Facing the Frustration Firsthand
Tired of being bombarded by recruiters, 42Floors created what it calls the “recruiter black hole.” It’s a simple, but ingeniously mischievous way to mess with recruiters who just don’t know how to back off.
42Floors tells these recruiters to call the “HR manager” at this number: (415) 534-6560. Except, that number doesn’t actually lead to an HR manager — or a person at all, for that matter. As Darren Nix, founder of 42Floors, explains on the company’s blog:
“A very patient individual named Derrick (a clever recording) will tell you that there are several positions for which he’s currently hiring and he’d like to cover all of them to see if you have any good candidates in the pipeline for him to review. Without pausing, he’ll proceed to list the job requirements from five random jobs listed on Indeed.com in excruciating detail. He’ll occasionally interject something like, ‘Sorry this is taking so long, but I just wanted to cover all of these before we get to your questions’. Then he’ll continue on to the next job.”
After eleven minutes of this, the recording starts repeating itself, over and over again, until a frustrated recruiter wises up and/or hangs up.
You can call the number to test it out for yourself. It really is as annoying as it sounds.
But, here’s the thing: the sheer frustration you feel while listening to a self-centered recording blather on and on (and repeatedly) about things that are, at best, just barely relevant to you is exactly the same feeling job seekers get when applying to organizations with horrid candidate experiences.
Annoyed by having to hear Derrick say the same things over and over again? That’s how job seekers feel when we have to give an organization the same information over and over again. We sent you a resumé — why do we need to write out our work history again in the application?
Dazed under the crushing, unstoppable flow of irrelevant information Derrick spews? That’s how job seekers feel when the entire application process is mediated not by a real, living, breathing human being, but a website that doesn’t care who we are or what we need.
Ready to hang up because Derrick won’t listen to a single word you say? That’s how job seekers feel when we get no response to our queries about timelines or interview schedules or whether or not the job is still open.

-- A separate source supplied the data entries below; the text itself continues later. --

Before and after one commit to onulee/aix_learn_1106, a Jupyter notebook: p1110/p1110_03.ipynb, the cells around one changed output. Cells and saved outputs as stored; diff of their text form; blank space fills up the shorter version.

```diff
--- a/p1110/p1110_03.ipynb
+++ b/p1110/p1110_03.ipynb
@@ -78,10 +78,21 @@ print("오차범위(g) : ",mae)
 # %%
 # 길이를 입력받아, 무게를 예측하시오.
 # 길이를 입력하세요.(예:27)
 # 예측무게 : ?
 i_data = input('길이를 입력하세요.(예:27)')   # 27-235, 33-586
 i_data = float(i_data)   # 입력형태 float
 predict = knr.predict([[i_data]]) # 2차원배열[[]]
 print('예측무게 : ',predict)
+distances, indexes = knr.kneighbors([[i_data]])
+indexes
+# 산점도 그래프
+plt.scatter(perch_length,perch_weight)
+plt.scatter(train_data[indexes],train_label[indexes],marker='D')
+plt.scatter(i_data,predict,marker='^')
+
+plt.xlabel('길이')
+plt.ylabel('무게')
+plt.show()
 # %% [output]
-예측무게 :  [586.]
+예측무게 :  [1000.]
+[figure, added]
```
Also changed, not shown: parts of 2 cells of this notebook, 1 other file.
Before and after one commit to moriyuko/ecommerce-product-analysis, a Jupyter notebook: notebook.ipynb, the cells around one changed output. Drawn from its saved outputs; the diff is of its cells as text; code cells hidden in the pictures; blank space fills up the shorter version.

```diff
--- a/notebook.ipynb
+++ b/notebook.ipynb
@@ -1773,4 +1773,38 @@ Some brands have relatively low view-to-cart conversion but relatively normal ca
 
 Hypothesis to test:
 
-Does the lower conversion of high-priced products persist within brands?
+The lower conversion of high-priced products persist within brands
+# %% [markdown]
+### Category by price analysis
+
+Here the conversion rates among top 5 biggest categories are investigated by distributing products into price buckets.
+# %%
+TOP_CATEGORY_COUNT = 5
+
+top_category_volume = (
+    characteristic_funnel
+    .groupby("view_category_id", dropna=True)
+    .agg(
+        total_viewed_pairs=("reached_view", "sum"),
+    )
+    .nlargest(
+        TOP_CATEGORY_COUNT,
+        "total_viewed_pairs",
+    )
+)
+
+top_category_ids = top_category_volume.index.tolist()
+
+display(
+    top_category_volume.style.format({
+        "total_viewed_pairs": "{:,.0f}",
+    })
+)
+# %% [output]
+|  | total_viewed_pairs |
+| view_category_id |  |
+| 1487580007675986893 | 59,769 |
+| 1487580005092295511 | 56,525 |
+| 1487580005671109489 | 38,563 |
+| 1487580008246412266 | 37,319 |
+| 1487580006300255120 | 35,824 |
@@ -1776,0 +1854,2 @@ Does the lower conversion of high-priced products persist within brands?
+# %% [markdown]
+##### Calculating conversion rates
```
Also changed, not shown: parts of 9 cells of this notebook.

So if you want to understand how job seekers feel, give Derrick a call. Then get to work building a better candidate experience.